250 mph with no roof, anyone?
While the Tesla Model S Plaid continues to do things that would have been unthinkable for a four-door sedan not that long ago, there is another tier of high-performance electrified vehicles that sits above even the Plaid. It's occupied by hypercars like the plug-in hybrid Koenigsegg Regera and the fully electric Rimac Nevera.
Revealed last month, the Nevera is a towering achievement and has already set a new quarter-mile world record for production cars. It doesn't hurt that the Nevera coupe is also good to look at, but what would this record-breaking EV be like as a convertible? While you'd think that modifying a fixed-roof car to make it a drop-top is as simple as removing the roof, not every car has made this transition gracefully.
In the case of the Nevera, it looks possibly even better without a roof. We decided to retain the regular Nevera's headlights, hood inlets, and other aerodynamic body panels, but removed the rear wing. Most notable in this design are the raised sections behind each seat, totally changing the Nevera's profile and providing something of a cocoon for the driver and passenger. These humps are much more defined than those found on, say, the Porsche 911 Speedster's "double bubble" rear section.

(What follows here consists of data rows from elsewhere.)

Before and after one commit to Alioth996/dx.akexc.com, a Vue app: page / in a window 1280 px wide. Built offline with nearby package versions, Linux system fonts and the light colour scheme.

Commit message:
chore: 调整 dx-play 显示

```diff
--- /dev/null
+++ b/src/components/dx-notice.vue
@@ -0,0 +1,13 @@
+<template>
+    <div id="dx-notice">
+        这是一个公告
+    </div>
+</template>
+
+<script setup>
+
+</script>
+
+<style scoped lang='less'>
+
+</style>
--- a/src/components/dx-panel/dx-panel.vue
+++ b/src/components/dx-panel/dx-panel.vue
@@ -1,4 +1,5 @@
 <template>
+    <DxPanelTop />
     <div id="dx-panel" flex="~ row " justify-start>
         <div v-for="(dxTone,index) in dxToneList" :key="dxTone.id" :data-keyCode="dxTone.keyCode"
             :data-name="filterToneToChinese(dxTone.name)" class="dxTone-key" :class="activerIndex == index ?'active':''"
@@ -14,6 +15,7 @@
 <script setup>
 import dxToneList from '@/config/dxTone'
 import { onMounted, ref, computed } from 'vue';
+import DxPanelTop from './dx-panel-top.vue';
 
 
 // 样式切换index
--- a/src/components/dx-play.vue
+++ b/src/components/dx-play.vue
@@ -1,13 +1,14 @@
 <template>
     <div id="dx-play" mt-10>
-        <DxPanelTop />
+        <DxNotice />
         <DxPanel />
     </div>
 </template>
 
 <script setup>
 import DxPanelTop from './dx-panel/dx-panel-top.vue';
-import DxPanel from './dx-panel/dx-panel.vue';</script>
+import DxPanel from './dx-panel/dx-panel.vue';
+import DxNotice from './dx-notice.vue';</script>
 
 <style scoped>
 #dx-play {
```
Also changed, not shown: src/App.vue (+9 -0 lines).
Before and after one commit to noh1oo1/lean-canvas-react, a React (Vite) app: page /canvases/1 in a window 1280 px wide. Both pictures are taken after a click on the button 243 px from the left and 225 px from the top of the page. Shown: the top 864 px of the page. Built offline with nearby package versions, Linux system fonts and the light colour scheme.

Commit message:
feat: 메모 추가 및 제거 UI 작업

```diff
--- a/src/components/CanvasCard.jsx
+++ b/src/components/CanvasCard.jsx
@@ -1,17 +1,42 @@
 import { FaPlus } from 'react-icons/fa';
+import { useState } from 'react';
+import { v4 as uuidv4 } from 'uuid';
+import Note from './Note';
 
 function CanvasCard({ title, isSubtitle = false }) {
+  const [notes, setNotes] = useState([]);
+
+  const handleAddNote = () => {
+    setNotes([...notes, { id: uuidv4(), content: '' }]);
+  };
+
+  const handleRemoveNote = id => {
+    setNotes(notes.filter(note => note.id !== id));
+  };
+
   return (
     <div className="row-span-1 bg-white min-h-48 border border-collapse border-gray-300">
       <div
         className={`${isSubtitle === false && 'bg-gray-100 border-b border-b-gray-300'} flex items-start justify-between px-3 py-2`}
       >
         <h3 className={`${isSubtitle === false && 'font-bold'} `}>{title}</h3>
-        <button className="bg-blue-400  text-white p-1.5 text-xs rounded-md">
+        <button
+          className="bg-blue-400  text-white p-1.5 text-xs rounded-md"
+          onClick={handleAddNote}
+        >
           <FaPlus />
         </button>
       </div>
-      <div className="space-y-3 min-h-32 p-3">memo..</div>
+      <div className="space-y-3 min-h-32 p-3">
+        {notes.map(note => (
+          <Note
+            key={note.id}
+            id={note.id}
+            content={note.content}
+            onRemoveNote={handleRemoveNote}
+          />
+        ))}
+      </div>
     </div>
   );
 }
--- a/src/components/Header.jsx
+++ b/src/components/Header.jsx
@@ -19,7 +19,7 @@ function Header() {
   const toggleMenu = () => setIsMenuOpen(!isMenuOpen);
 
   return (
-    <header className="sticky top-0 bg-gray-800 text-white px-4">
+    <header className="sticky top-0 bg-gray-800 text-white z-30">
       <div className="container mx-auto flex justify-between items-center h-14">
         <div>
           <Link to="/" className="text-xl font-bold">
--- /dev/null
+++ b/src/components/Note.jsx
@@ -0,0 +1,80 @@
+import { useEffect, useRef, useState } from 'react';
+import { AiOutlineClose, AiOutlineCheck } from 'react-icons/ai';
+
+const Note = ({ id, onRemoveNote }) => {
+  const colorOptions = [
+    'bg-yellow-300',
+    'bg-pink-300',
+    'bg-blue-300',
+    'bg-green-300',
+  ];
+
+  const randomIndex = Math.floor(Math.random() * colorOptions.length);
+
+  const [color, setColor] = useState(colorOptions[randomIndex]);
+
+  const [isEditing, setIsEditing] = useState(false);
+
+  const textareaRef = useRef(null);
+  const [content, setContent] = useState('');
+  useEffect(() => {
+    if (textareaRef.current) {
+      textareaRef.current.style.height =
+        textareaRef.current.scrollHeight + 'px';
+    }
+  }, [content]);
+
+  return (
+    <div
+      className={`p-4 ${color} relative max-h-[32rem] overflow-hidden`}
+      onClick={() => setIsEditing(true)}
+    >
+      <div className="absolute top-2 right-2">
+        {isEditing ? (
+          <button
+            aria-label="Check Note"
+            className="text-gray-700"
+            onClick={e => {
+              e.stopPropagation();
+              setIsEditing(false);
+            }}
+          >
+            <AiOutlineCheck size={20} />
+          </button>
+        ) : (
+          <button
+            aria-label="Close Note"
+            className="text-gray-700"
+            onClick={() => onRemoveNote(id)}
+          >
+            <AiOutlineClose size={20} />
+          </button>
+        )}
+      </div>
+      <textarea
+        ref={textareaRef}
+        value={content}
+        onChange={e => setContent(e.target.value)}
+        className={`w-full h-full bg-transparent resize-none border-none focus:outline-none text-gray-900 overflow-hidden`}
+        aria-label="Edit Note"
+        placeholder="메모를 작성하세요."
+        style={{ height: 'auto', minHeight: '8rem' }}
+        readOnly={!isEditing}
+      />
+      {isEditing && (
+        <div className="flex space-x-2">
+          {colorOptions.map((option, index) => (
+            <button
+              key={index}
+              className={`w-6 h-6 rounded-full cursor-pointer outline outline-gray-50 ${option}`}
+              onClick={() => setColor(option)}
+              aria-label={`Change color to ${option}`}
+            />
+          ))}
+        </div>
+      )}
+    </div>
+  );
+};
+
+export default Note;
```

With its stiff carbon-fiber monocoque, the Nevera provides a super strong base for a potential convertible. However, some sacrifices will likely need to be made if Rimac were to re-engineer the car as a drop-top. What won't be lacking is power.
The Nevera coupe has four electric motors that power each wheel individually, generating a combined 1,914 horsepower and 1,731 lb-ft of torque - these figures are simply phenomenal. The coupe can hit 60 mph in a claimed 1.85 seconds and a top speed of 258 mph. In the convertible, performance figures like that will be enough to leave you with blown eardrums, an entirely rearranged hairdo, or both.
Currently, there isn't a single fully electric convertible on sale in the US. Perhaps the closest thing to a possible Nevera convertible is the Koenigsegg Regera PHEV which has a removable roof, or the Lotus Evija roadster if such a car were ever made. At nearly $2.5 million for the regular Nevera, a drop-top version could fetch close to $3 million. How about it, Rimac?